Provided data
>>

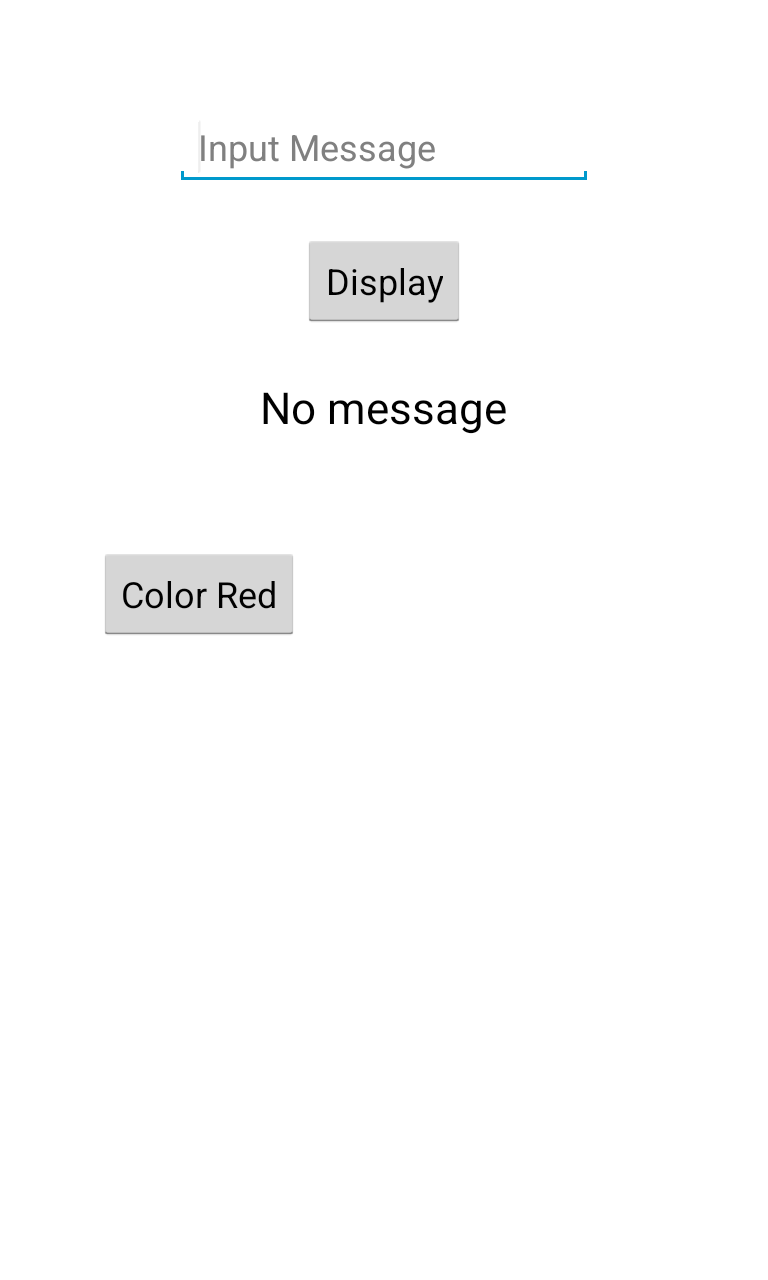
Repository: MadhuHS/JECM3
Layout: ButtonView/res/layout/activity_main.xml
The author's editor kept a copy of each file at every save. The layout is drawn from the files as they stood at one save, then again after the next save.
It is drawn on a 768 x 1280 px phone screen (xhdpi) without system bars, with theme AppTheme; the app's code is not run.

Above is the layout before, as saved 2015-11-09 02:57:01.

After the next save:
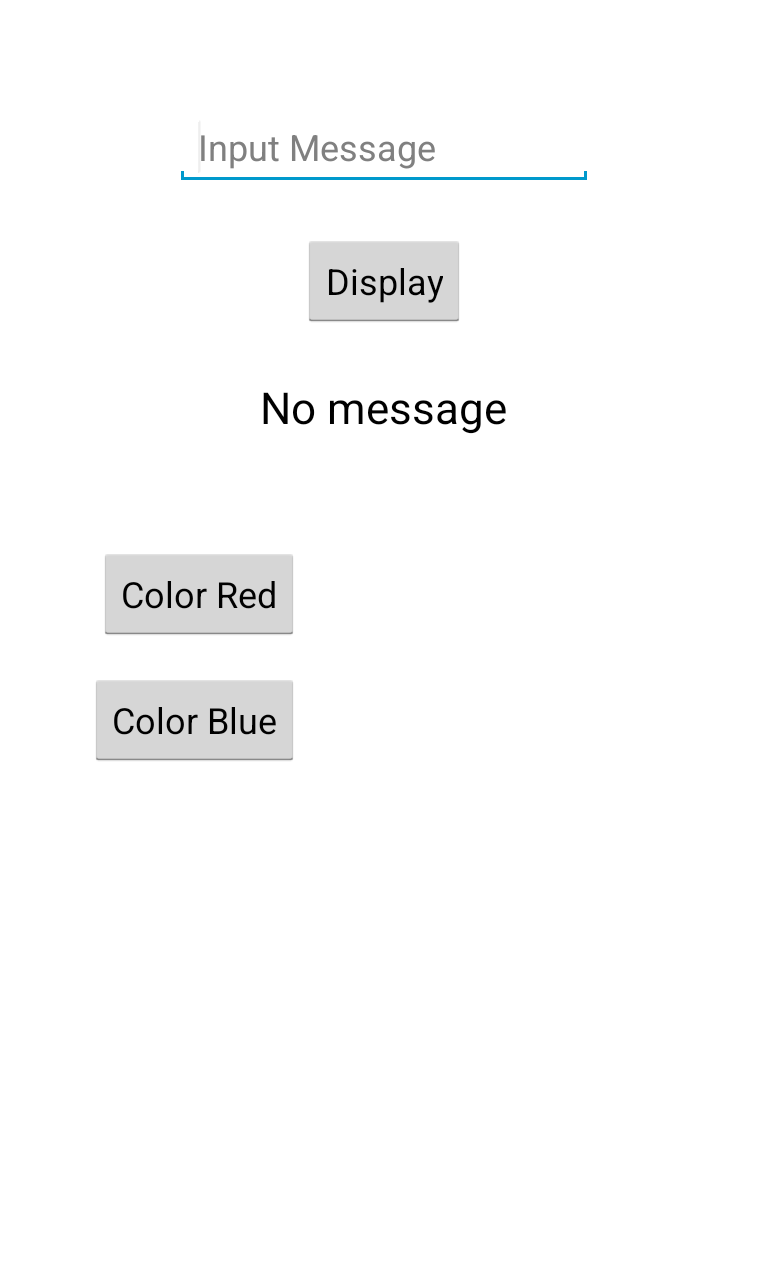
Saved 35 s later.
--- a/ButtonView/res/layout/activity_main.xml
+++ b/ButtonView/res/layout/activity_main.xml
@@ -50,4 +50,13 @@
         android:layout_toLeftOf="@+id/buttondisplay"
         android:text="Color Red" />
 
+    <Button
+        android:id="@+id/buttoncolordisplayblue"
+        android:layout_width="wrap_content"
+        android:layout_height="wrap_content"
+        android:layout_alignRight="@+id/buttoncolordispaly"
+        android:layout_below="@+id/buttoncolordispaly"
+        android:layout_marginTop="15dp"
+        android:text="Color Blue" />
+
 </RelativeLayout>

<<

Problem requirements
Your output must reproduce the material above in full, with no pictures.

Solved exercise
Repository: MadhuHS/JECM3
Layout: ButtonView/res/layout/activity_main.xml
The author's editor kept a copy of each file at every save. The layout is drawn from the files as they stood at one save, then again after the next save.
It is drawn on a 768 x 1280 px phone screen (xhdpi) without system bars, with theme AppTheme; the app's code is not run.

Above is the layout before, as saved 2015-11-09 02:57:01.

After the next save:
Saved 35 s later.
--- a/ButtonView/res/layout/activity_main.xml
+++ b/ButtonView/res/layout/activity_main.xml
@@ -50,4 +50,13 @@
         android:layout_toLeftOf="@+id/buttondisplay"
         android:text="Color Red" />
 
+    <Button
+        android:id="@+id/buttoncolordisplayblue"
+        android:layout_width="wrap_content"
+        android:layout_height="wrap_content"
+        android:layout_alignRight="@+id/buttoncolordispaly"
+        android:layout_below="@+id/buttoncolordispaly"
+        android:layout_marginTop="15dp"
+        android:text="Color Blue" />
+
 </RelativeLayout>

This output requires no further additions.